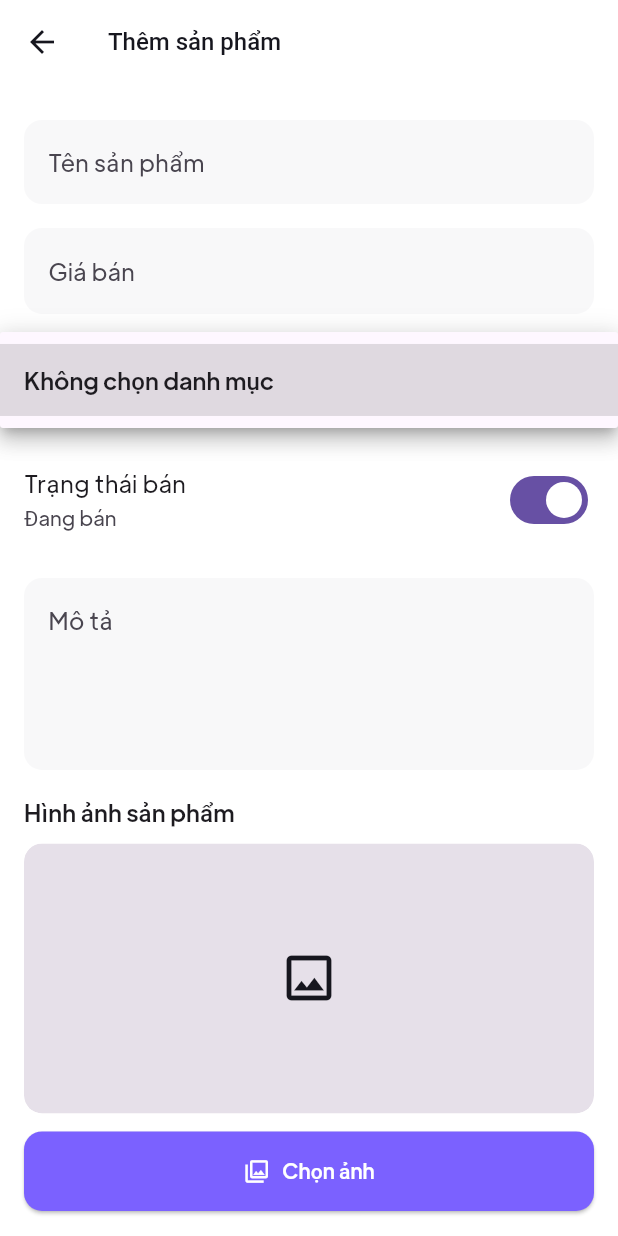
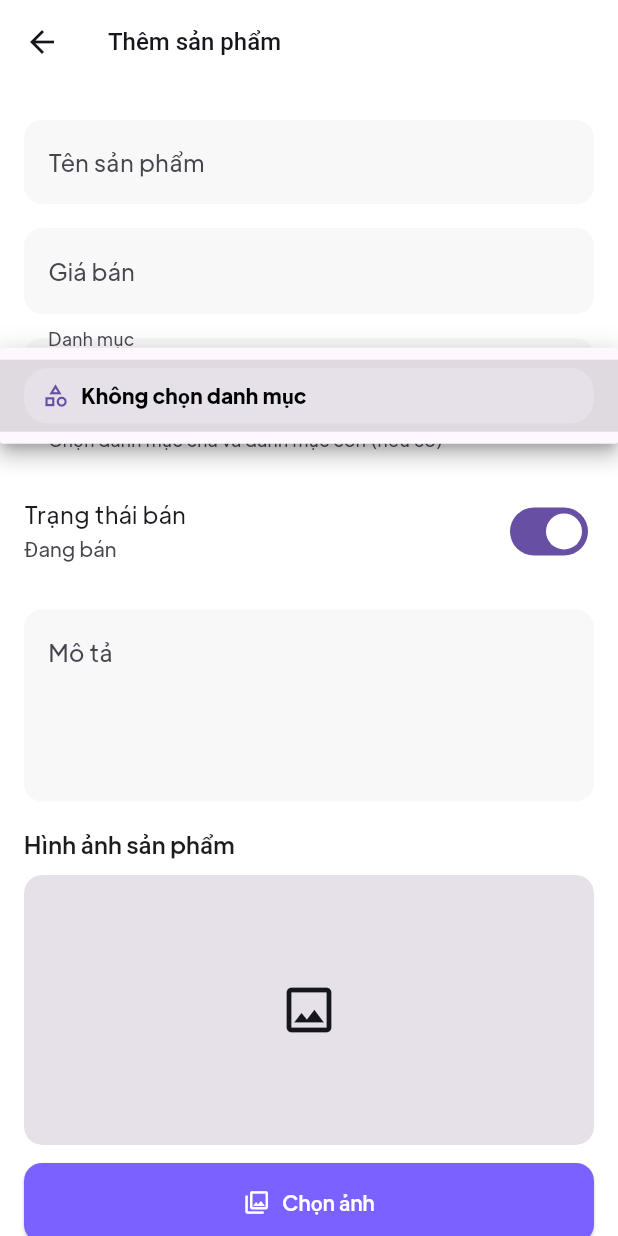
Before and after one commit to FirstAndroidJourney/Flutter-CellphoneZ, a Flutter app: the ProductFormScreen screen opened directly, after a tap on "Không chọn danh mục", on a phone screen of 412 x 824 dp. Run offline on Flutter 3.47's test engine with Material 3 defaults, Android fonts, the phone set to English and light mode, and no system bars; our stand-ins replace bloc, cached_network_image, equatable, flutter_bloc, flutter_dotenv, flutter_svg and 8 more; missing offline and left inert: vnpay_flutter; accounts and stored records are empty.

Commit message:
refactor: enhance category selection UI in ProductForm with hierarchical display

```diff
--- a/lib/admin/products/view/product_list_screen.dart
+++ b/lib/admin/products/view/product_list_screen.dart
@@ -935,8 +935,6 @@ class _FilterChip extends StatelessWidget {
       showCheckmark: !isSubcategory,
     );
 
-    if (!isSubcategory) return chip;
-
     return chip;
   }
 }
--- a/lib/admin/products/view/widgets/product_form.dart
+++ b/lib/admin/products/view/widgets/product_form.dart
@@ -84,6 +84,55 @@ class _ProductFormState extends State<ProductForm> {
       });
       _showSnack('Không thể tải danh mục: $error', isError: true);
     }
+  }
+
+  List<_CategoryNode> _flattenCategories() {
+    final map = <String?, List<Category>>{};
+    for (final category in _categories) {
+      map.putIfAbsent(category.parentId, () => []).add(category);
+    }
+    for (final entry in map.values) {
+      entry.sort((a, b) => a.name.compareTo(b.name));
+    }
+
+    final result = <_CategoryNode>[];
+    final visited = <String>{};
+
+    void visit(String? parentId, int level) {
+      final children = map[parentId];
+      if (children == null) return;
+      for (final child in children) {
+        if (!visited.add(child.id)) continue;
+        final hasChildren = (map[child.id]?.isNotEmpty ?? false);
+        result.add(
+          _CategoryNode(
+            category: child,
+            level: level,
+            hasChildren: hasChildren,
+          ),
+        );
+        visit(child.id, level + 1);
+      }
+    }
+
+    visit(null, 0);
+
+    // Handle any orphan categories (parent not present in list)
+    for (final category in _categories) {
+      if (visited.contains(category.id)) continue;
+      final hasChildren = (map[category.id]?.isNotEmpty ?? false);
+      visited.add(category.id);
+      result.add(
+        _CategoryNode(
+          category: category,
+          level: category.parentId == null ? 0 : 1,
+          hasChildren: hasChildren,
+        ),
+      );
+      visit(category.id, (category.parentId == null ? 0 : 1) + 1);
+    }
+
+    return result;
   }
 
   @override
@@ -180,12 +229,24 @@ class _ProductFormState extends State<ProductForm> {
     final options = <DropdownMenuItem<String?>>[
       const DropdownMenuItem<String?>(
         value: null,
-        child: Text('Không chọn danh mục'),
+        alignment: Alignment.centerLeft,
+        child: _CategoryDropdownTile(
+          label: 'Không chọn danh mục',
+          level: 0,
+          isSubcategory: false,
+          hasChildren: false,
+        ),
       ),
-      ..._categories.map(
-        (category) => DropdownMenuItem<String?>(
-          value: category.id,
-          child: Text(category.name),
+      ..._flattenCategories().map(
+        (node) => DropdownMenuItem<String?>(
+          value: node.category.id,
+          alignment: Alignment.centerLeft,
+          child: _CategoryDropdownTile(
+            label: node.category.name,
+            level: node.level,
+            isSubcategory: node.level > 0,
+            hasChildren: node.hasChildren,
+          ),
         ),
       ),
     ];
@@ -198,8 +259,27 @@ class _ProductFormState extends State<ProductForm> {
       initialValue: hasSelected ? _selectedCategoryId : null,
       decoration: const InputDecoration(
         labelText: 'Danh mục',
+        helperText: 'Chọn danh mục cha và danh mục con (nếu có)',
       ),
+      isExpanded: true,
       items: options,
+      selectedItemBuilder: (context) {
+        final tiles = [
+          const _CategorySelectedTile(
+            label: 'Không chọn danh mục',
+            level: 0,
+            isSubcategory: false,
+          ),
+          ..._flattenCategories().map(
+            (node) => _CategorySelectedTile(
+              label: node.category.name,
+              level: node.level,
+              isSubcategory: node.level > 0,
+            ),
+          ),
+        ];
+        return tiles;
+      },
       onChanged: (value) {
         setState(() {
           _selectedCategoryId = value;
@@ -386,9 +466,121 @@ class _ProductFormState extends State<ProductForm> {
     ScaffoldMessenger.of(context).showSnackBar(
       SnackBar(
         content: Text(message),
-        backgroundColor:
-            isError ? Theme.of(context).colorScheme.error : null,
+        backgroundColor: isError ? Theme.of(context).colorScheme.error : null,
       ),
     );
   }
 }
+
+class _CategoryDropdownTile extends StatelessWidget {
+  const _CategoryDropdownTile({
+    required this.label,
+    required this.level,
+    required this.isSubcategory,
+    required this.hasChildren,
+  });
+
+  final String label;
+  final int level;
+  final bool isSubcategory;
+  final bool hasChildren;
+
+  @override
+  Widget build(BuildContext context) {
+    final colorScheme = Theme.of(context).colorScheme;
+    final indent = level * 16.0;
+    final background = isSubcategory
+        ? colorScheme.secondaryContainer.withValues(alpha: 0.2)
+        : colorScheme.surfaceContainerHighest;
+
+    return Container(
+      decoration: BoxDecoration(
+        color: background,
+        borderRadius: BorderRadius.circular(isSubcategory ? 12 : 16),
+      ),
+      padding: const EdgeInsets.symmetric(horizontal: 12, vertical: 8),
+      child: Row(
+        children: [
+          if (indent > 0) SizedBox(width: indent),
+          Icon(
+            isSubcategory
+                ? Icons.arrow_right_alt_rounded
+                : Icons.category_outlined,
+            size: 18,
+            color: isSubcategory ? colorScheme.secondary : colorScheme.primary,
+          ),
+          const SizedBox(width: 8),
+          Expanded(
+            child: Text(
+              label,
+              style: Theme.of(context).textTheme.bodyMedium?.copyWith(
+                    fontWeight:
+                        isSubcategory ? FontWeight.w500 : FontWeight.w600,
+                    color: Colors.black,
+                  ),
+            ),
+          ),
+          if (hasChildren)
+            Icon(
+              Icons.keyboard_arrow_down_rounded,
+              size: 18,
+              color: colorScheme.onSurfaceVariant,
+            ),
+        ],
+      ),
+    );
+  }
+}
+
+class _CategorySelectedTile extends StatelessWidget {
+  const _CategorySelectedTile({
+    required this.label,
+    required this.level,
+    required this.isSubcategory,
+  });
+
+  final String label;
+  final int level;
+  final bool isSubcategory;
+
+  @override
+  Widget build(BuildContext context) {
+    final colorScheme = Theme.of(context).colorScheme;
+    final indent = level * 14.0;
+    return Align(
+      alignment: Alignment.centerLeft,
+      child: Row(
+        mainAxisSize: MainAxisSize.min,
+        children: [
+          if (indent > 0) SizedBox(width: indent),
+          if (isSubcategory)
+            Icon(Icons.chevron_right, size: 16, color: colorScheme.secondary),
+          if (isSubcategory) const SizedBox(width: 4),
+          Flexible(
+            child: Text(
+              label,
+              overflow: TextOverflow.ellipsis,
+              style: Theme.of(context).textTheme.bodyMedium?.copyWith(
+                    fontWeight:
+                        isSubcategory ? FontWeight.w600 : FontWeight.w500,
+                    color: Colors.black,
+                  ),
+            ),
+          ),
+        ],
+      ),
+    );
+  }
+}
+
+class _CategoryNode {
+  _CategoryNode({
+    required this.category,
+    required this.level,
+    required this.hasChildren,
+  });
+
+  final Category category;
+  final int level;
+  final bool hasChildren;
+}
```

-------

Go through the data above and find the lines with the word "return". Copy each of those lines.

-    if (!isSubcategory) return chip;
     return chip;
+      if (children == null) return;
+    return result;
+        return tiles;
+    return Container(
+    return Align(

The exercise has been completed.